A collaboration with the University of York, this project investigates the fictive architecture that surrounds and encases the Virgin Mary in Italian Renaissance paintings.
It will clarify the ways in which large-scale three-dimensional architecture is compressed and encountered in two-dimensional painting and relief sculpture, as well as furthering understanding of the cult of the Virgin's House in the context of the study of sacred representation and visualisation.
The project is supervised by Dr Amanda Lillie of the Department of History of Art at the University of York and by Dr Caroline Campbell at the National Gallery.
Outcomes of the studentship
The doctoral student will work at the Gallery for regular periods during their three-year projects. The Gallery’s public will benefit from this collaborative projects through talks, exhibitions and website features.

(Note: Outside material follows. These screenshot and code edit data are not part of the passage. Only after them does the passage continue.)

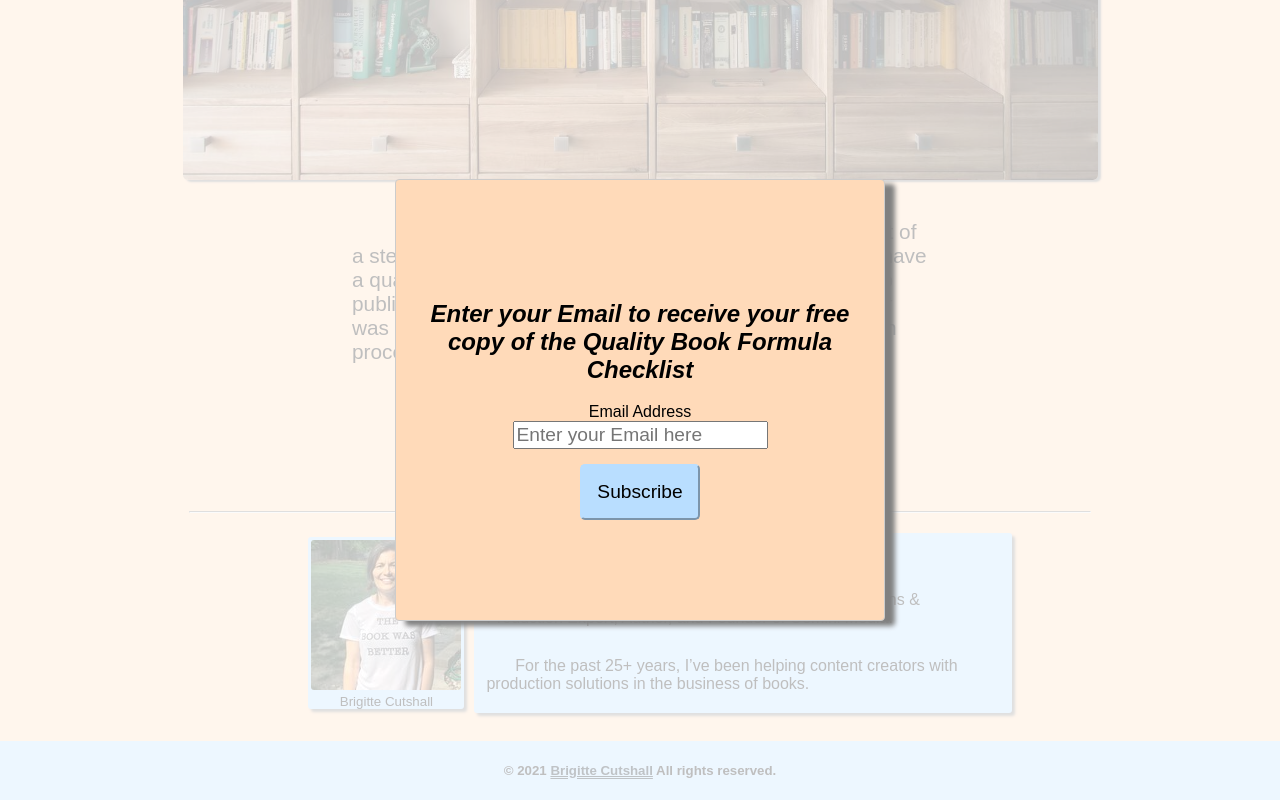
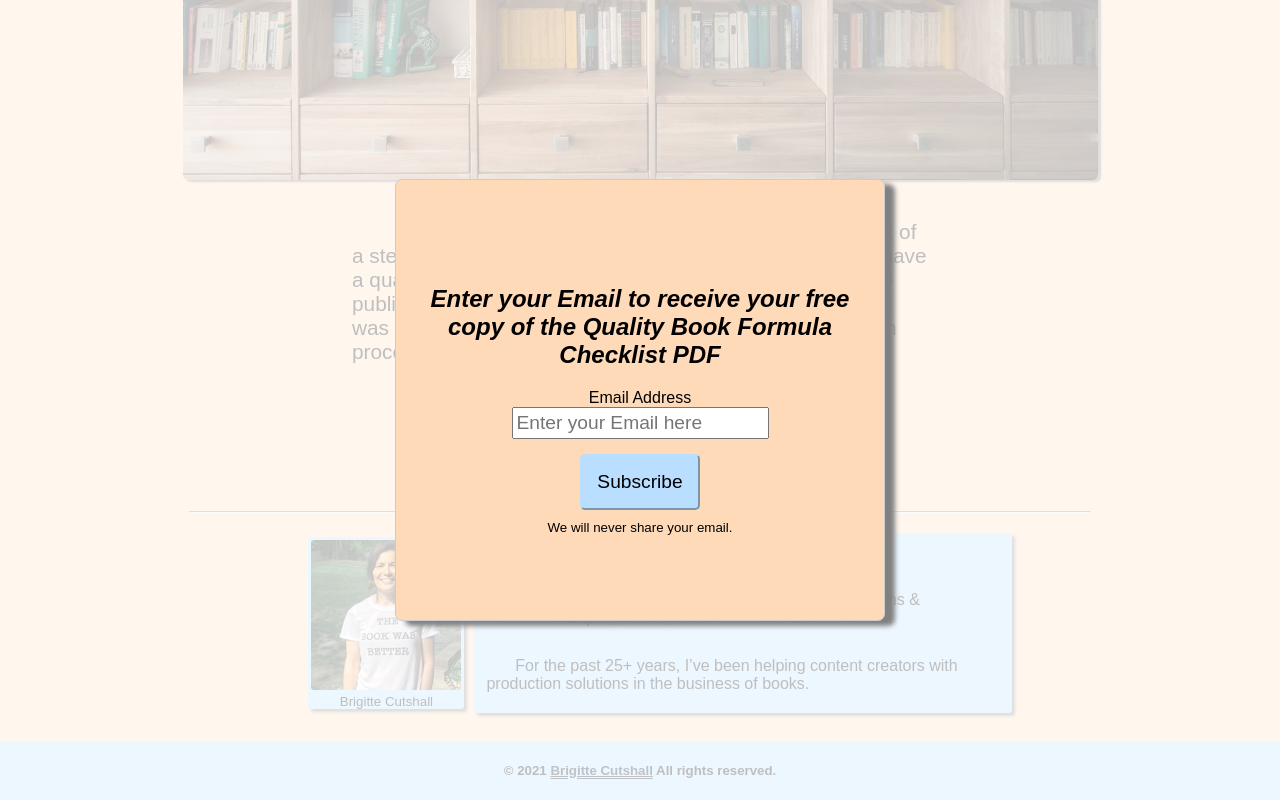
Before and after one commit to jpcutshall/qbf-react, a React (Create React App) app: page / in a window 1280 px wide. Both pictures are taken after a click on the button "Download Your Free PDF". Shown: the part 552-1352 px from the top of the page. Built offline with nearby package versions, Linux system fonts and the light colour scheme.

Commit message:
edited form

```diff
--- a/src/App.css
+++ b/src/App.css
@@ -101,6 +101,7 @@ h1 {
   max-height: 50%;
   overflow: hidden;
   margin: auto;
+  border-radius: 7px !important;
   background: peachpuff !important;
   box-shadow: 10px 5px 5px gray;
 }
@@ -112,6 +113,10 @@ h1 {
   align-items: center;
   justify-content: center;
   margin: auto;
+}
+
+input {
+  padding: 3px 3px;
 }
 
 #submit-btn {
@@ -186,6 +191,14 @@ h1 {
   width: 100%;
   background: #b9deff;
   text-align: center;
+}
+
+#never-share {
+  margin-top: 10px;
+}
+
+#confirm-email {
+  margin-top: 10px;
 }
 
 #horz {
--- a/src/App.tsx
+++ b/src/App.tsx
@@ -49,7 +49,7 @@ function App() {
 
             <form action="https://brigittecutshall.us11.list-manage.com/subscribe/post?u=7dc72c2e40adfa2d99a20d216&amp;id=44b681c1ed" method="post" id="email-modal" name="subscribe-form" className="validate email-modal" target="_blank" onSubmit={handleEmailSubmission} >
 
-              <h2><i>Enter your Email to receive your free copy of the Quality Book Formula Checklist</i></h2>
+              <h2><i>Enter your Email to receive your free copy of the Quality Book Formula Checklist PDF</i></h2>
 
               <label htmlFor="email">Email Address </label>
               <input type="email" placeholder="Enter your Email here" name="EMAIL" className="required email" id="email" />
@@ -65,12 +65,20 @@ function App() {
               </div>
 
               {emailSubmitted ?
+                <small id="confirm-email">Please Confirm your Email address to subscribe!</small>
+                :
+                null
+              }
+
+              {emailSubmitted ?
                 <a id="download" href="Qualilty-Book-Formula_Checklist.pdf" download>Download</a>
                 :
                 null
               }
 
               <input type="submit" value="Subscribe" name="subscribe" id="submit-btn" className="submit-btn"/>
+
+              <small id="never-share">We will never share your email.</small>
 
             </form>
 
```
Also changed, not shown: public/pickawoodComp.jpg (deleted), 1 other file (tests, documents, lock files or other folders).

About the Collaborative Doctoral Awards
The National Gallery offers a small number of Collaborative Doctoral Awards, funded by the Arts and Humanities Research Council (AHRC) and run in partnership with higher education institutions. These studentships focus on specific themes relevant to the Gallery's collection and wider research themes.
Image above: Detail from Duccio, The Annunciation, 1307/8-11